A dog at the vet for swallowing foreign objects, like hair ties.A dog at the vet for swallowing foreign objects, like hair ties.

Table of Contents:

  1. Risks of Swallowing a Hair Tie
  2. Signs of Trouble
  3. A Warning from Vets

Some dogs will eat just about anything. That doesn’t mean, however, that they can or should. Dogs have resilient stomachs and digestive tracts, but their less-than-picky palates can easily get the better of them. Certain household objects could present a choking or poisoning risk and even result in intestinal blockages if swallowed.

Hair ties are hard to keep track of and easy for dogs to get a hold of. Does swallowing a hair tie mean your dog should take a trip to the emergency veterinarian? Not necessarily, but it should definitely get your attention.

Risks of Swallowing a Hair Tie

For such small objects, hair ties can spell big trouble for hungry dogs. The issues can start immediately if a hair tie becomes lodged in your dog’s throat. In these instances, dogs will typically cough and gag (similar to a person choking on food or a foreign object). It’s not hard to tell if your dog is choking, but addressing the issue could be tricky. Always exercise extreme caution while attempting to dislodge foreign objects.

Farther down the digestive tract, hair ties present additional complications. Small dogs in particular may find them challenging or impossible to pass. As such, they can become stuck in the stomach or intestines, causing discomfort and more severe symptoms. In extreme cases, foreign objects like hair ties may puncture or tear a dog’s intestinal walls. This can lead to potentially life-threatening inflammation and infection if it’s not addressed quickly.

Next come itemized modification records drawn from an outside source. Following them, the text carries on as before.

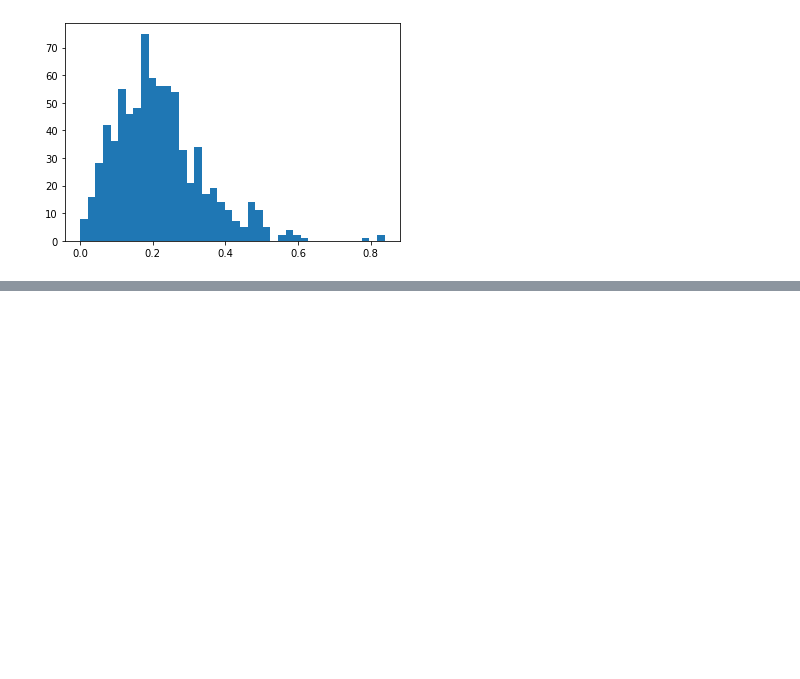
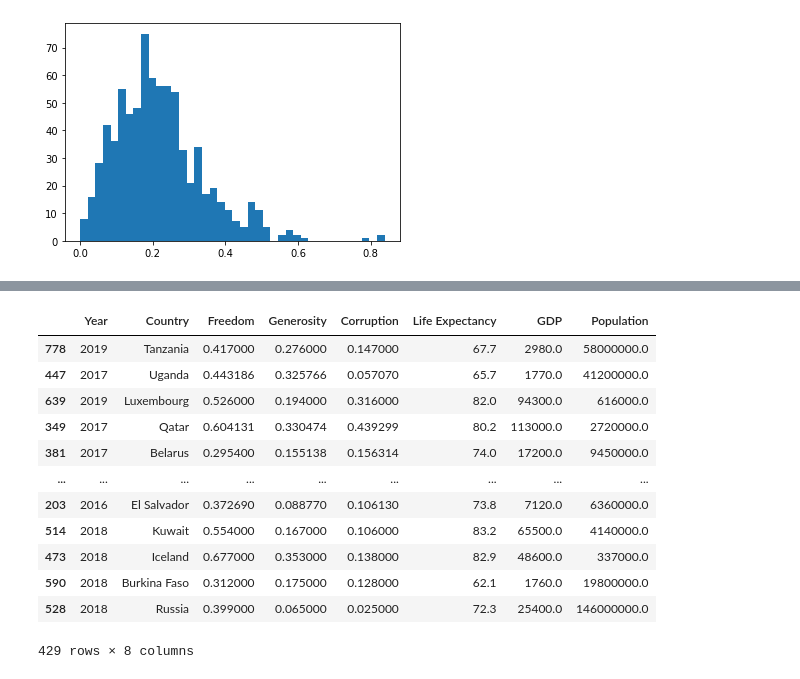
Before and after one commit to aidan-ching/happiness_index_data_analysis, a Jupyter notebook: Happiness .ipynb, the cells around one changed output, grey strips where cells are left out. Saved outputs shown, nothing was run; the diff lists cells and outputs as text; code cells hidden in the pictures; blank space fills up the shorter version.

```diff
--- a/Happiness .ipynb
+++ b/Happiness .ipynb
@@ -221,0 +265,16 @@ plt.hist(totalSet["Generosity"], bins=40)
+# %%
+X_train
+# %% [output]
+|  | Year | Country | Freedom | Generosity | Corruption | Life Expectancy | GDP | Population |
+| 778 | 2019 | Tanzania | 0.417000 | 0.276000 | 0.147000 | 67.7 | 2980.0 | 58000000.0 |
+| 447 | 2017 | Uganda | 0.443186 | 0.325766 | 0.057070 | 65.7 | 1770.0 | 41200000.0 |
+| 639 | 2019 | Luxembourg | 0.526000 | 0.194000 | 0.316000 | 82.0 | 94300.0 | 616000.0 |
+| 349 | 2017 | Qatar | 0.604131 | 0.330474 | 0.439299 | 80.2 | 113000.0 | 2720000.0 |
+| 381 | 2017 | Belarus | 0.295400 | 0.155138 | 0.156314 | 74.0 | 17200.0 | 9450000.0 |
+| ... | ... | ... | ... | ... | ... | ... | ... | ... |
+| 203 | 2016 | El Salvador | 0.372690 | 0.088770 | 0.106130 | 73.8 | 7120.0 | 6360000.0 |
+| 514 | 2018 | Kuwait | 0.554000 | 0.167000 | 0.106000 | 83.2 | 65500.0 | 4140000.0 |
+| 473 | 2018 | Iceland | 0.677000 | 0.353000 | 0.138000 | 82.9 | 48600.0 | 337000.0 |
+| 590 | 2018 | Burkina Faso | 0.312000 | 0.175000 | 0.128000 | 62.1 | 1760.0 | 19800000.0 |
+| 528 | 2018 | Russia | 0.399000 | 0.065000 | 0.025000 | 72.3 | 25400.0 | 146000000.0 |
+429 rows × 8 columns
```
Also changed, not shown: parts of 13 cells of this notebook.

The prognosis for dogs who have ingested hair ties and other foreign objects is generally good. Depending on where the object is lodged, your veterinarian may remove it via endoscopy or through a more invasive surgical procedure.

Signs of Trouble

Have some of your hair ties gone missing? Keep a close eye on your dog, because they may be the culprit. Watch out for vomiting and look for hair ties in their stool. If they’re vomiting or experiencing diarrhea and you still can’t find the hair tie, they may be suffering from an intestinal obstruction.

Watch out for these additional warning signs too:

  • Abdominal pain
  • Behavioral changes like aggression or skittishness
  • Constipation
  • Loss of appetite

Over time, these symptoms can lead to additional complications like severe dehydration and metabolic changes. Quick intervention is key for getting foreign bodies removed and dogs on the mend.

A Warning from Vets

A Texas veterinarian went viral in 2019 after sharing an alarming postoperative photo. The vet removed not one or two, but over 100 hair ties from the stomach of a Goldendoodle. That was in addition to some underwear, candy wrappers, and other indigestible foreign objects. It’s unclear how long the dog had been snacking on hair ties, but their symptoms included constipation, skittishness, and a sudden loss of appetite. The event provided a reminder to pet owners across the globe. Objects like hair ties should be kept in drawers and closed containers, away from the hungry snouts of pets.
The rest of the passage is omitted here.